“Previous research has shown that intermittent fasting or intermittent calorie restriction — by way of eating fewer calories for a few days a month — reduces inflammation,” said Michael Sack, MD, PhD, a senior investigator at NIH’s National Heart, Lung, and Blood Institute and lead researcher on the new study. Dr Sack and his team identified the role of SIRT3 through an investigation involving 19 healthy volunteers who fasted for a 24-hour period.
“We found through our study that this effect is mediated, in part, on a molecular level when SIRT3 blocks the activity of another molecule known as the NLRP3 inflammasome,” he added.
The NIH researchers also found that fasting is not the only way to activate SIRT3; it can also be activated by nicotinamide riboside (NR).
“Taken together, these early results point to a potential mechanism for addressing obesity-related inflammation, and thus diseases linked to this type of inflammation, such as asthma, type 2 diabetes, rheumatoid arthritis, and atherosclerosis — conditions associated with a reduced quality of life and/or premature death,” said Dr Sack.
Dr Sack confirmed that his team is conducting a follow-up study at the NIH Clinical Center to determine whether nicotinamide riboside can specifically reduce bronchial inflammation in individuals with asthma. If the results of the study are promising, he said, they will conduct larger clinical trials to validate the findings and potentially inform treatment of obesity-related inflammation in asthma.
NR is found naturally in trace amounts in milk and other foods, and is a more potent, no-flush version of niacin (vitamin B3). Published research has shown that NR is a potent precursor to NAD+ in the mitochondria of animals. NAD+ is an important cellular co-factor for improvement of mitochondrial performance and energy metabolism.
As organisms age, NAD+ levels drop, which leads to a decrease in mitochondrial health; this in turn leads to age-related health issues. Low NAD+ levels limit activity of a group of enzymes called sirtuins, which are believed to play a key role in longevity. NAD+ levels also can be depleted by lifestyle choices such as overeating and lack of exercise. By boosting NAD+, NR can increase mitochondrial health and induce creation of new mitochondria.
Irvine, CA-based ChromaDex has been accumulating the IP surrounding NR for a couple of years, having licensed patents from Cornell University, Dartmouth College, and Washington University in St Louis.
‘NR is ready to move into larger clinical trials’
The study’s findings were welcomed by Frank Jaksch, founder and CEO of ChromaDex, which markets NR as Niagen. “This NIH study shows that nicotinamide riboside can be used for preventing or reversing certain obesity-associated diseases,” Jaksch told NutraIngredients-USA. “It is great seeing published research showing ingredients such as NR might be valuable in combating a substantial health problem such as obesity.”
“We have had tremendous success with all of our collaborative studies on nicotinamide riboside, and we have over 40 such collaborative studies currently underway.
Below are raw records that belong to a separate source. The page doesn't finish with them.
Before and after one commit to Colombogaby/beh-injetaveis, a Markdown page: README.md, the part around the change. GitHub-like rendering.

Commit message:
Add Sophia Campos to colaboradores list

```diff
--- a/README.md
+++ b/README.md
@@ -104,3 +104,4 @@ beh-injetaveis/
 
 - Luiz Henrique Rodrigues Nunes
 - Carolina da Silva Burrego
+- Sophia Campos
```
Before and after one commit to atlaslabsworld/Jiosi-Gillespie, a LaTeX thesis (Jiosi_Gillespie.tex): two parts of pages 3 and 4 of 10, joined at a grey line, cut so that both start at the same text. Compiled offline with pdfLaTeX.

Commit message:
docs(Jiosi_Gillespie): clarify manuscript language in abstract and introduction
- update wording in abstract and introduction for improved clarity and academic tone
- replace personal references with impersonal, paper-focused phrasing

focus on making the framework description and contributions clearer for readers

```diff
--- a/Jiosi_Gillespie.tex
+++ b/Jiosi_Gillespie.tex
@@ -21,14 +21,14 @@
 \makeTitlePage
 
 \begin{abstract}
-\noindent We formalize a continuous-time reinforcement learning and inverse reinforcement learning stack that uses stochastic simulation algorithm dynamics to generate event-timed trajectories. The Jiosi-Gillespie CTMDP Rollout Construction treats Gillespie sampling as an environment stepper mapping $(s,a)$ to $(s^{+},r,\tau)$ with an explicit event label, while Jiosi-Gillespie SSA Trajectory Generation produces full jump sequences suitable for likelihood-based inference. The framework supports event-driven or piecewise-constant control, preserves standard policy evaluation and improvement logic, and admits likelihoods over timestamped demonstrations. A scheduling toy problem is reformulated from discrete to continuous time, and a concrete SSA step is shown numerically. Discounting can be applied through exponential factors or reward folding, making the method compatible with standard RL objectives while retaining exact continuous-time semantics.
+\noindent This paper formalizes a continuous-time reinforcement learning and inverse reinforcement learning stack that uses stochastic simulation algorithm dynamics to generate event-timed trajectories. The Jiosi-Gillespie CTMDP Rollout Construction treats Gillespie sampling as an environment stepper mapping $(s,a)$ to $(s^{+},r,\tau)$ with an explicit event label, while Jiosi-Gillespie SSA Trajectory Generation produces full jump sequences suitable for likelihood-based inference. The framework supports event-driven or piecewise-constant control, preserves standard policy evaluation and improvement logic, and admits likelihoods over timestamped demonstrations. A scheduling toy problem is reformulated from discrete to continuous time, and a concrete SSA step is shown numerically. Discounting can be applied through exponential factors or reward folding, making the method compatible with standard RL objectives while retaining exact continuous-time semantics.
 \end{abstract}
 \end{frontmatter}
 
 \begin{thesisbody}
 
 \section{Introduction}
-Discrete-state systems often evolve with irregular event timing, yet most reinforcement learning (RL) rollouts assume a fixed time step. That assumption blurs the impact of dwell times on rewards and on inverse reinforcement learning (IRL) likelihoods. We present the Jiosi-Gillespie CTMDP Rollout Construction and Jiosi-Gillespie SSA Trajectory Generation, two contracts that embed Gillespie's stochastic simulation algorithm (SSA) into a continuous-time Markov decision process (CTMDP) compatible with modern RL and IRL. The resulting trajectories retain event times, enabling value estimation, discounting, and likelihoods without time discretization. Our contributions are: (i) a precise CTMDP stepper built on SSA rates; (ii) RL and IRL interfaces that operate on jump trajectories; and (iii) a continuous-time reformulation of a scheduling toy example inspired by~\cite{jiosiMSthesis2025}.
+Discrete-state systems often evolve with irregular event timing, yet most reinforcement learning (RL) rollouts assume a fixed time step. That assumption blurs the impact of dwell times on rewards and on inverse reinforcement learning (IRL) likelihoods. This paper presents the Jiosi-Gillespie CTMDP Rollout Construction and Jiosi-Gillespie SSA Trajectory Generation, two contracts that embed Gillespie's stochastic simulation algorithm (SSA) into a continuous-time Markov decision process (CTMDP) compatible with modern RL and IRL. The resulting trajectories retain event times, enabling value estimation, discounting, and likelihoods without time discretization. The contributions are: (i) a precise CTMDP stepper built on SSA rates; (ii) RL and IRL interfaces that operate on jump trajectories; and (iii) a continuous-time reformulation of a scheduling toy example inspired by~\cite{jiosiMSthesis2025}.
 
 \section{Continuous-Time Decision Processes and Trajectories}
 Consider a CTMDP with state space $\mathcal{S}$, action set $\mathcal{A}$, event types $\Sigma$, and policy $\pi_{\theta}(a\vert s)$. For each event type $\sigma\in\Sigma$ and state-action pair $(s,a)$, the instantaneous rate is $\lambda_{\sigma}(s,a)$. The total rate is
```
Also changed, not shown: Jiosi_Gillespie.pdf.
This NIH study is another example of a successful preclinical study demonstrating NR is ready to move into larger clinical trials. We are looking forward to working with Dr. Sack at NHLBI-NIH on this very important study”
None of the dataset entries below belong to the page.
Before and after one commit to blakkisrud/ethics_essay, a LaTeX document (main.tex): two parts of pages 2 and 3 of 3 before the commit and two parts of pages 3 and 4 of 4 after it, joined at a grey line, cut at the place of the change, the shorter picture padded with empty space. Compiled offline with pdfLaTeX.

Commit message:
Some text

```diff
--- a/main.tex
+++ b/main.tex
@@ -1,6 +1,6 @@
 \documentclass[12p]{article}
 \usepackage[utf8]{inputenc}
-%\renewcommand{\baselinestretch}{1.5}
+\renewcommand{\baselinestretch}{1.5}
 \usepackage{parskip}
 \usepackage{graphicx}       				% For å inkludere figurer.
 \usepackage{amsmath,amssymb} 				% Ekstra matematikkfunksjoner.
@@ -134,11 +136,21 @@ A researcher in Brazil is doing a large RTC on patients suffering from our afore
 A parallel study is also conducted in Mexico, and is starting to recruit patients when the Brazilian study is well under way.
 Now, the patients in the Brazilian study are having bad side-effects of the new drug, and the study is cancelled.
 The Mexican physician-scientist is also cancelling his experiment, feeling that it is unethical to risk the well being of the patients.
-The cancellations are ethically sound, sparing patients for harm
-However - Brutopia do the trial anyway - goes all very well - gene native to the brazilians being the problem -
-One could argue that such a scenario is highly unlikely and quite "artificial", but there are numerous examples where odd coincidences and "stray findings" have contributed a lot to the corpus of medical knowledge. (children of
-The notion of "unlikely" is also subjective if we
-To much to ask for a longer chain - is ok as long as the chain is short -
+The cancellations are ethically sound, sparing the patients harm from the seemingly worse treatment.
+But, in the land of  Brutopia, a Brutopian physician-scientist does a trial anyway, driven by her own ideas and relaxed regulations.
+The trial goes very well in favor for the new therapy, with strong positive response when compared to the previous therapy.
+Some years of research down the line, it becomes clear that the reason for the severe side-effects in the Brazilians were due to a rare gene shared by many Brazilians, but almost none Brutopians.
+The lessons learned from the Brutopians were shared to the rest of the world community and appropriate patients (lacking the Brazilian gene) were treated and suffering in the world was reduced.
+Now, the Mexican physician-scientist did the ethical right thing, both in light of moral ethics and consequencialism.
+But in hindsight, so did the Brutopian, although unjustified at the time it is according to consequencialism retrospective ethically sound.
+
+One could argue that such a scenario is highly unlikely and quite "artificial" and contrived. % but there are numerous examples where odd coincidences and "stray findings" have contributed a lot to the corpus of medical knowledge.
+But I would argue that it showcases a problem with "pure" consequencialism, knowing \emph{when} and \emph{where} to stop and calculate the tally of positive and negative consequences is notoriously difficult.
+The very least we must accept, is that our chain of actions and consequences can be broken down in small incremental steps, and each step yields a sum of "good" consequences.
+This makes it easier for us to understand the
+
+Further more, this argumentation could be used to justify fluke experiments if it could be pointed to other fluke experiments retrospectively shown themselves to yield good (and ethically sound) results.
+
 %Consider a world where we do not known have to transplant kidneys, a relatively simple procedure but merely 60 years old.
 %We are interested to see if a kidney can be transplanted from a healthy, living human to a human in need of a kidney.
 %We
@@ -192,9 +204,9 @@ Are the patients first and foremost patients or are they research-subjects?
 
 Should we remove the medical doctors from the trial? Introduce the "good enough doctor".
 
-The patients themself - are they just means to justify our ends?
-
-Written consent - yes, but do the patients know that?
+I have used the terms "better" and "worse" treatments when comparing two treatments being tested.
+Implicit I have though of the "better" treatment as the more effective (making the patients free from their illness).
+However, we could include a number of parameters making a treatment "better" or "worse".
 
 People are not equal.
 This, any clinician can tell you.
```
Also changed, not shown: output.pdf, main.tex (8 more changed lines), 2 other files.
Material cooperative research and development agreement
Also this week, ChromaDex announced a material cooperative research and development agreement with the National Institute on Aging (NIA) to investigate Niagen nicotinamide riboside (NR) to further investigate the effects of NR on wild type and DNA repair deficient mouse models
Under the terms of the agreement, the NIA will study Niagen supplementation on Cockayne syndrome and Ataxia Telangiectasia to see if the ingredient can rescue dysfunctional mitochondria in C. Elegans.
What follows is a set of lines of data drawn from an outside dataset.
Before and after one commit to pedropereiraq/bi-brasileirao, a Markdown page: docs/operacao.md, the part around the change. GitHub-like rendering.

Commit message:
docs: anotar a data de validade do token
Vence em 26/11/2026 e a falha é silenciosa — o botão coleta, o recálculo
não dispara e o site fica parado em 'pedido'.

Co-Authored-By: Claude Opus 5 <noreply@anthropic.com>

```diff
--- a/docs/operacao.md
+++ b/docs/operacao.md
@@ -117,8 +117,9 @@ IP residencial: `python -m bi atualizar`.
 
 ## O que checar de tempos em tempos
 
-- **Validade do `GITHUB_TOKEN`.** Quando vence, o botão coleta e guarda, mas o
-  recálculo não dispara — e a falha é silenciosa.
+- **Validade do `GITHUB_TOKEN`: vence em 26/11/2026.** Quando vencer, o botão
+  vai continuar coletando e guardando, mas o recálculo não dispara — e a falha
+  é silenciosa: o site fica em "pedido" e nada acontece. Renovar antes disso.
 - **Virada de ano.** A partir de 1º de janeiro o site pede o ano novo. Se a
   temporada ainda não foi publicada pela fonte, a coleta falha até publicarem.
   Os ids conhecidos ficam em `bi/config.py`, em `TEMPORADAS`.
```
The NIA will also set up toxicity studies using NR in Cockayne syndrome mice and will study drug function and efficacy, and measure a variety of endpoints under short and long term treatment with NR. ChromaDex will provide quantities of Niagen as well as contribute $150,000 for the research activities under the agreement.
Source: The Journal of Clinical Investigation
Published online ahead of print, doi:10.1172/JCI83260
“Fasting and refeeding differentially regulate NLRP3 inflammasome activation in human subjects”
Authors: J. Traba, et al.